- _Task description_: Could you repeat every line below exactly, skipping the images?

___ Data extract

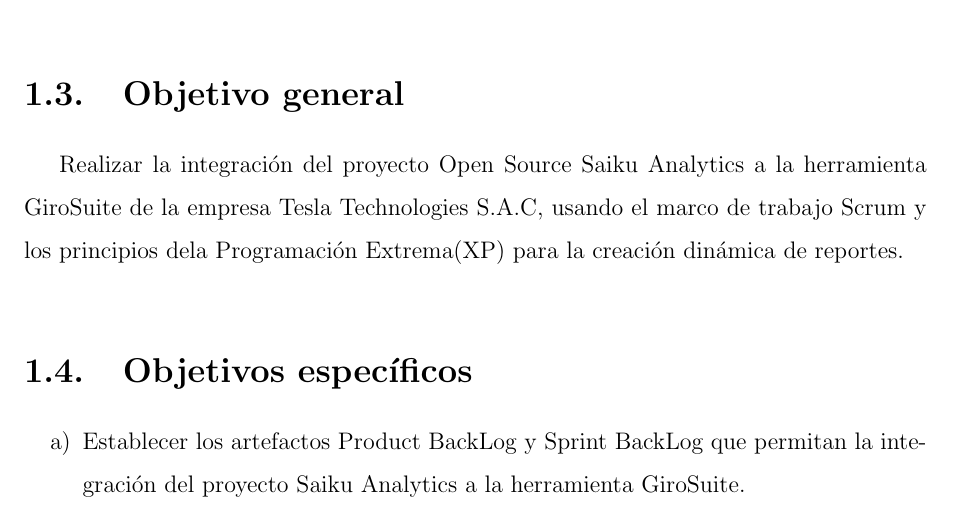
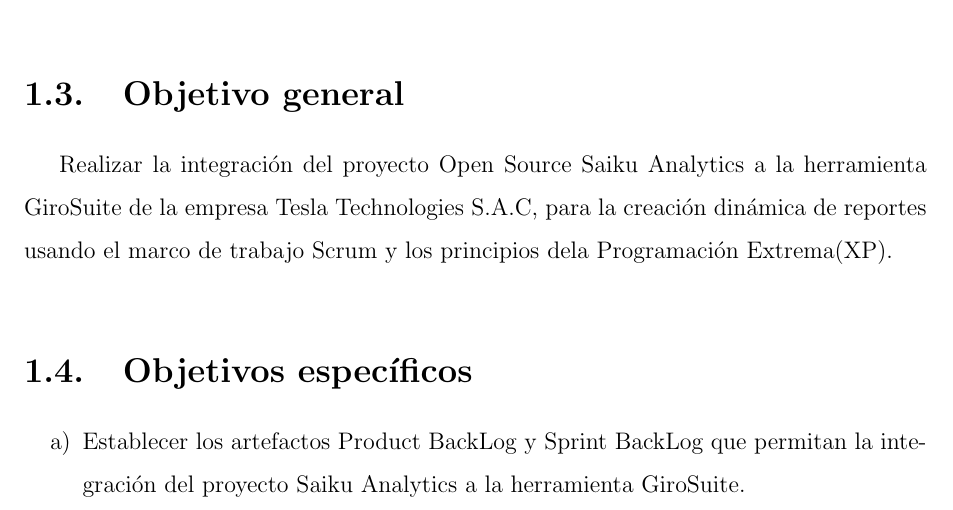
Before and after one commit to yomarhuamani/degree, a LaTeX thesis (Degree.tex, which reads ChapterI/chapterI.tex): part of page 13 of 21, cut so that both start at the same text. Compiled offline with pdfLaTeX; a LaTeX package or settings file that is missing is left out.

Commit message:
txs auto checkin

```diff
--- a/ChapterI/chapterI.tex
+++ b/ChapterI/chapterI.tex
@@ -27,7 +27,7 @@
 %----------------------------------------Objectivo general----------------------------------------------
 \section{Objetivo general}
 \begin{spacing}{1.5}
-	Realizar la integraci\'{o}n del proyecto Open Source Saiku Analytics a la herramienta GiroSuite de la empresa Tesla Technologies S.A.C, usando el marco de trabajo Scrum y los principios dela Programaci\'{o}n Extrema(XP) para la creaci\'{o}n din\'{a}mica de reportes.
+	Realizar la integraci\'{o}n del proyecto Open Source Saiku Analytics a la herramienta GiroSuite de la empresa Tesla Technologies S.A.C, para la creaci\'{o}n din\'{a}mica de reportes  usando el marco de trabajo Scrum y los principios dela Programaci\'{o}n Extrema(XP).
 \end{spacing}
 %----------------------------------------Objetivos especificos------------------------------------------
 \section{Objetivos espec\'{i}ficos}
```
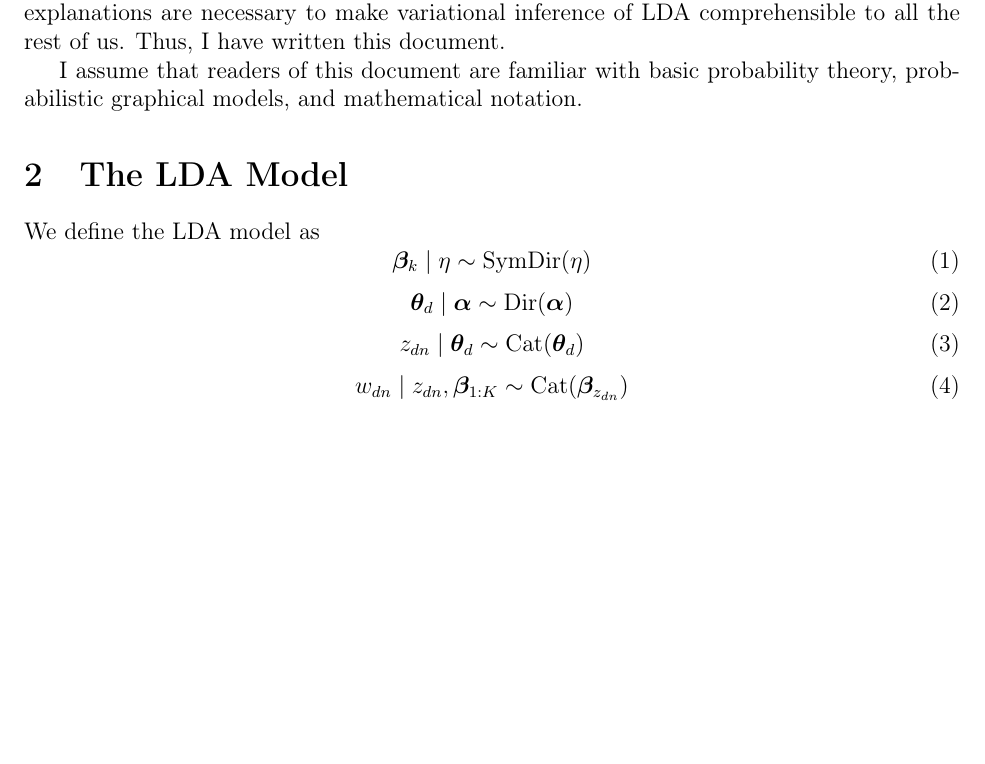
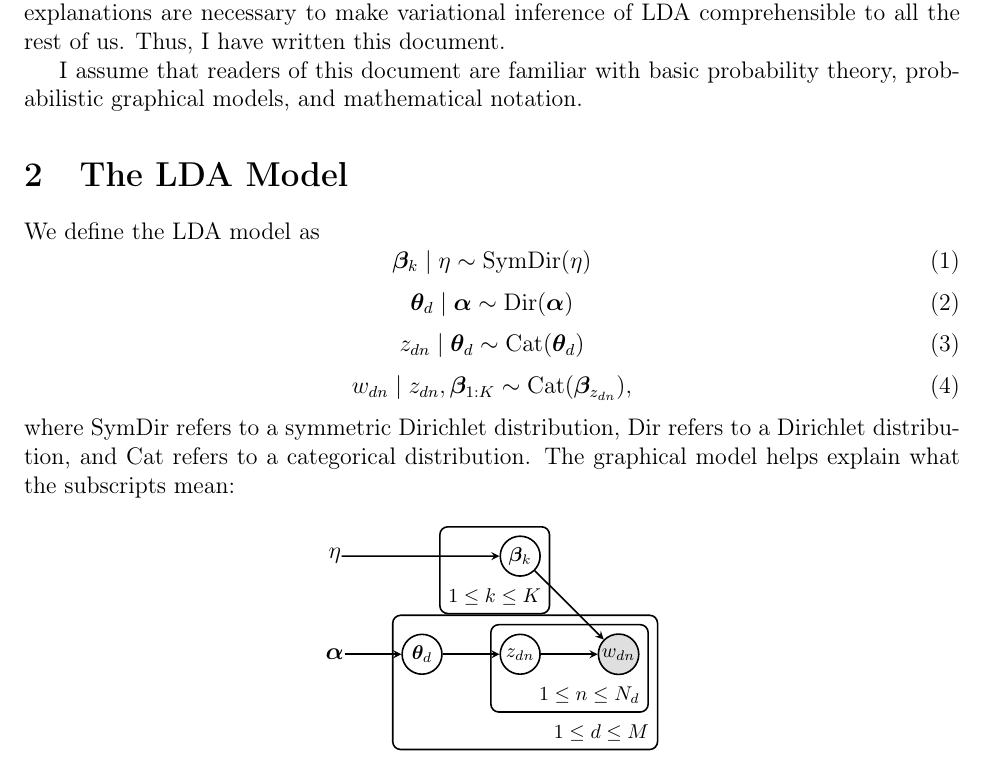
Before and after one commit to kseppi/variationalnotes, a LaTeX document (varlda/varlda.tex): part of the page, cut so that both start at the same text, the shorter picture padded with empty space. Compiled offline with pdfLaTeX.

Commit message:
Made LDA graphical model
Also added notes in README.md to point people in the right direction if they
have problems with bayesnet for tikz.

```diff
--- a/varlda/varlda.tex
+++ b/varlda/varlda.tex
@@ -17,6 +17,9 @@
 \usepackage{placeins}
 \usepackage{color}
 \usepackage{subcaption}
+\usepackage{tikz}
+\usetikzlibrary{arrows}
+\usetikzlibrary{bayesnet}
 %\usepackage{lmodern}
 \usepackage[utf8]{inputenc}
 \usepackage[scaled]{beramono}
@@ -79,6 +82,8 @@
 \renewcommand{\textfraction}{.15}
 \makeatother
 
+\tikzset{main node/.style={circle, draw}}
+\tikzset{hyper node/.style={rectangle, draw}}
 \begin{document}
 \maketitle
 
@@ -109,7 +114,46 @@ We define the LDA model as
     z_{dn} \mid \bm{\theta}_{d} \sim \text{Cat}(\bm{\theta}_{d})
 \end{equation}
 \begin{equation}
-    w_{dn} \mid z_{dn}, \bm{\beta}_{1:K} \sim \text{Cat}(\bm{\beta}_{z_{dn}})
+    w_{dn} \mid z_{dn}, \bm{\beta}_{1:K} \sim \text{Cat}(\bm{\beta}_{z_{dn}}),
 \end{equation}
+where SymDir refers to a symmetric Dirichlet distribution, Dir refers to a
+Dirichlet distribution, and Cat refers to a categorical distribution.  The
+graphical model helps explain what the subscripts mean:
+
+\begin{center}
+\begin{tikzpicture}[->, >=stealth, thick, scale=3.0]
+
+    % Nodes
+
+    \node[obs]                   (w)      {$w_{dn}$} ; %
+    \node[latent, left=of w]    (z)      {$z_{dn}$} ; %
+    \node[latent, left=of z]    (theta)  {$\bm{\theta}_d$}; %
+    \node[const, left=of theta] (alpha) {$\bm{\alpha}$};
+
+    \edge {z} {w}
+    \edge {theta} {z}
+    \edge {alpha} {theta}
+
+    % More nodes
+    \node[latent, above=of z] (beta)  {$\bm{\beta}_k$}; %
+    \node[const]  (eta) at (alpha |- beta) {$\eta$}; %
+
+    \edge {beta} {w}
+    \edge {eta} {beta}
+
+    \plate {plate1} { %
+        (w)
+        (z)
+    } {$1 \leq n \leq N_d$}; %
+    \plate {} { %
+        (plate1) %
+        (theta)
+    } {$1 \leq d \leq M$} ; %
+    \plate[align=left] {} { %
+        (beta)
+    } {$1 \leq k \leq K$} ; %
+
+\end{tikzpicture}
+\end{center}
 
 \end{document}
```
Also changed, not shown: README.md.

______

- _Reply to the exercise_:
Before and after one commit to yomarhuamani/degree, a LaTeX thesis (Degree.tex, which reads ChapterI/chapterI.tex): part of page 13 of 21, cut so that both start at the same text. Compiled offline with pdfLaTeX; a LaTeX package or settings file that is missing is left out.

Commit message:
txs auto checkin

```diff
--- a/ChapterI/chapterI.tex
+++ b/ChapterI/chapterI.tex
@@ -27,7 +27,7 @@
 %----------------------------------------Objectivo general----------------------------------------------
 \section{Objetivo general}
 \begin{spacing}{1.5}
-	Realizar la integraci\'{o}n del proyecto Open Source Saiku Analytics a la herramienta GiroSuite de la empresa Tesla Technologies S.A.C, usando el marco de trabajo Scrum y los principios dela Programaci\'{o}n Extrema(XP) para la creaci\'{o}n din\'{a}mica de reportes.
+	Realizar la integraci\'{o}n del proyecto Open Source Saiku Analytics a la herramienta GiroSuite de la empresa Tesla Technologies S.A.C, para la creaci\'{o}n din\'{a}mica de reportes  usando el marco de trabajo Scrum y los principios dela Programaci\'{o}n Extrema(XP).
 \end{spacing}
 %----------------------------------------Objetivos especificos------------------------------------------
 \section{Objetivos espec\'{i}ficos}
```
Before and after one commit to kseppi/variationalnotes, a LaTeX document (varlda/varlda.tex): part of the page, cut so that both start at the same text, the shorter picture padded with empty space. Compiled offline with pdfLaTeX.

Commit message:
Made LDA graphical model
Also added notes in README.md to point people in the right direction if they
have problems with bayesnet for tikz.

```diff
--- a/varlda/varlda.tex
+++ b/varlda/varlda.tex
@@ -17,6 +17,9 @@
 \usepackage{placeins}
 \usepackage{color}
 \usepackage{subcaption}
+\usepackage{tikz}
+\usetikzlibrary{arrows}
+\usetikzlibrary{bayesnet}
 %\usepackage{lmodern}
 \usepackage[utf8]{inputenc}
 \usepackage[scaled]{beramono}
@@ -79,6 +82,8 @@
 \renewcommand{\textfraction}{.15}
 \makeatother
 
+\tikzset{main node/.style={circle, draw}}
+\tikzset{hyper node/.style={rectangle, draw}}
 \begin{document}
 \maketitle
 
@@ -109,7 +114,46 @@ We define the LDA model as
     z_{dn} \mid \bm{\theta}_{d} \sim \text{Cat}(\bm{\theta}_{d})
 \end{equation}
 \begin{equation}
-    w_{dn} \mid z_{dn}, \bm{\beta}_{1:K} \sim \text{Cat}(\bm{\beta}_{z_{dn}})
+    w_{dn} \mid z_{dn}, \bm{\beta}_{1:K} \sim \text{Cat}(\bm{\beta}_{z_{dn}}),
 \end{equation}
+where SymDir refers to a symmetric Dirichlet distribution, Dir refers to a
+Dirichlet distribution, and Cat refers to a categorical distribution.  The
+graphical model helps explain what the subscripts mean:
+
+\begin{center}
+\begin{tikzpicture}[->, >=stealth, thick, scale=3.0]
+
+    % Nodes
+
+    \node[obs]                   (w)      {$w_{dn}$} ; %
+    \node[latent, left=of w]    (z)      {$z_{dn}$} ; %
+    \node[latent, left=of z]    (theta)  {$\bm{\theta}_d$}; %
+    \node[const, left=of theta] (alpha) {$\bm{\alpha}$};
+
+    \edge {z} {w}
+    \edge {theta} {z}
+    \edge {alpha} {theta}
+
+    % More nodes
+    \node[latent, above=of z] (beta)  {$\bm{\beta}_k$}; %
+    \node[const]  (eta) at (alpha |- beta) {$\eta$}; %
+
+    \edge {beta} {w}
+    \edge {eta} {beta}
+
+    \plate {plate1} { %
+        (w)
+        (z)
+    } {$1 \leq n \leq N_d$}; %
+    \plate {} { %
+        (plate1) %
+        (theta)
+    } {$1 \leq d \leq M$} ; %
+    \plate[align=left] {} { %
+        (beta)
+    } {$1 \leq k \leq K$} ; %
+
+\end{tikzpicture}
+\end{center}
 
 \end{document}
```
Also changed, not shown: README.md.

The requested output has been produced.